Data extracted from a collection
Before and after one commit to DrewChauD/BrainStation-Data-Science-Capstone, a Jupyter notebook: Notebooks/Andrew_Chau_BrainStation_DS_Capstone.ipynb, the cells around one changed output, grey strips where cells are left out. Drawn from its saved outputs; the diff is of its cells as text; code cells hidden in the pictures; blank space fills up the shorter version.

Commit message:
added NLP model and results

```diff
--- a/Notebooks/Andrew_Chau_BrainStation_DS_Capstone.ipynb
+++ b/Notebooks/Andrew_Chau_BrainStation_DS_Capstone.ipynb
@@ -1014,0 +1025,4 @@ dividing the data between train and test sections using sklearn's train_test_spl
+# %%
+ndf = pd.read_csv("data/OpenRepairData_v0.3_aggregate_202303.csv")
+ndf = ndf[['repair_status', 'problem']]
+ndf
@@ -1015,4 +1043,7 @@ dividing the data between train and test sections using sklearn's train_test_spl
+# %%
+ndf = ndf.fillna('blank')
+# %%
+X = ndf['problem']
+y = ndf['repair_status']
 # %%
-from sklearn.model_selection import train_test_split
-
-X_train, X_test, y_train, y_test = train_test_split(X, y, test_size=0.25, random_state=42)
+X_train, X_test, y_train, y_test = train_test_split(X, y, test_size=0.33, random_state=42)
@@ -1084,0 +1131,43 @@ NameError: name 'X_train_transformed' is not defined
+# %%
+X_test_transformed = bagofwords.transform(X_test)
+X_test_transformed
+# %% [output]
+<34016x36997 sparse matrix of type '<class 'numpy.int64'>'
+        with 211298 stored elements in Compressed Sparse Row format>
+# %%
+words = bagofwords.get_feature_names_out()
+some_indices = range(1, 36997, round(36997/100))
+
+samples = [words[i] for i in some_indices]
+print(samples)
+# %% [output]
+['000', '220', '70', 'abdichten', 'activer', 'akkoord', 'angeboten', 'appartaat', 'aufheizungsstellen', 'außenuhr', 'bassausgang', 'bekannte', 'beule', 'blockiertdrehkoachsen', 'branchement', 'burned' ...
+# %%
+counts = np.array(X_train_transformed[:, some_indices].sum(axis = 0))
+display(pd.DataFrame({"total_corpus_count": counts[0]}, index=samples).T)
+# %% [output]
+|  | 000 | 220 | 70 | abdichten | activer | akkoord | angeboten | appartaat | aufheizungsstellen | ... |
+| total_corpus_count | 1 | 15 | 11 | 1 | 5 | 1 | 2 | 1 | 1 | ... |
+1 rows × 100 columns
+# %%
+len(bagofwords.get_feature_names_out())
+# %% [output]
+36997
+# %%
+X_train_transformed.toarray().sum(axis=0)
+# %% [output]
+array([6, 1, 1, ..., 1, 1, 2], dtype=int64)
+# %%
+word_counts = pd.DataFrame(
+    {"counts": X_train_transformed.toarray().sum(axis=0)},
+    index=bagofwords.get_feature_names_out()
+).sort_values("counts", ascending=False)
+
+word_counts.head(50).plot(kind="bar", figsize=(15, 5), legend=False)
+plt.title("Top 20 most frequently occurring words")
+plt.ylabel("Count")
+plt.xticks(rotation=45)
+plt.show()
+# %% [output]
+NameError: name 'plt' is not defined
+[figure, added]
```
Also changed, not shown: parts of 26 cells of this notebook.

| YOUR ASSIGNMENT |
Could you copy out the data in full, exactly as it is written?

| PROBLEM SOLUTION |
Before and after one commit to DrewChauD/BrainStation-Data-Science-Capstone, a Jupyter notebook: Notebooks/Andrew_Chau_BrainStation_DS_Capstone.ipynb, the cells around one changed output, grey strips where cells are left out. Drawn from its saved outputs; the diff is of its cells as text; code cells hidden in the pictures; blank space fills up the shorter version.

Commit message:
added NLP model and results

```diff
--- a/Notebooks/Andrew_Chau_BrainStation_DS_Capstone.ipynb
+++ b/Notebooks/Andrew_Chau_BrainStation_DS_Capstone.ipynb
@@ -1014,0 +1025,4 @@ dividing the data between train and test sections using sklearn's train_test_spl
+# %%
+ndf = pd.read_csv("data/OpenRepairData_v0.3_aggregate_202303.csv")
+ndf = ndf[['repair_status', 'problem']]
+ndf
@@ -1015,4 +1043,7 @@ dividing the data between train and test sections using sklearn's train_test_spl
+# %%
+ndf = ndf.fillna('blank')
+# %%
+X = ndf['problem']
+y = ndf['repair_status']
 # %%
-from sklearn.model_selection import train_test_split
-
-X_train, X_test, y_train, y_test = train_test_split(X, y, test_size=0.25, random_state=42)
+X_train, X_test, y_train, y_test = train_test_split(X, y, test_size=0.33, random_state=42)
@@ -1084,0 +1131,43 @@ NameError: name 'X_train_transformed' is not defined
+# %%
+X_test_transformed = bagofwords.transform(X_test)
+X_test_transformed
+# %% [output]
+<34016x36997 sparse matrix of type '<class 'numpy.int64'>'
+        with 211298 stored elements in Compressed Sparse Row format>
+# %%
+words = bagofwords.get_feature_names_out()
+some_indices = range(1, 36997, round(36997/100))
+
+samples = [words[i] for i in some_indices]
+print(samples)
+# %% [output]
+['000', '220', '70', 'abdichten', 'activer', 'akkoord', 'angeboten', 'appartaat', 'aufheizungsstellen', 'außenuhr', 'bassausgang', 'bekannte', 'beule', 'blockiertdrehkoachsen', 'branchement', 'burned' ...
+# %%
+counts = np.array(X_train_transformed[:, some_indices].sum(axis = 0))
+display(pd.DataFrame({"total_corpus_count": counts[0]}, index=samples).T)
+# %% [output]
+|  | 000 | 220 | 70 | abdichten | activer | akkoord | angeboten | appartaat | aufheizungsstellen | ... |
+| total_corpus_count | 1 | 15 | 11 | 1 | 5 | 1 | 2 | 1 | 1 | ... |
+1 rows × 100 columns
+# %%
+len(bagofwords.get_feature_names_out())
+# %% [output]
+36997
+# %%
+X_train_transformed.toarray().sum(axis=0)
+# %% [output]
+array([6, 1, 1, ..., 1, 1, 2], dtype=int64)
+# %%
+word_counts = pd.DataFrame(
+    {"counts": X_train_transformed.toarray().sum(axis=0)},
+    index=bagofwords.get_feature_names_out()
+).sort_values("counts", ascending=False)
+
+word_counts.head(50).plot(kind="bar", figsize=(15, 5), legend=False)
+plt.title("Top 20 most frequently occurring words")
+plt.ylabel("Count")
+plt.xticks(rotation=45)
+plt.show()
+# %% [output]
+NameError: name 'plt' is not defined
+[figure, added]
```
Also changed, not shown: parts of 26 cells of this notebook.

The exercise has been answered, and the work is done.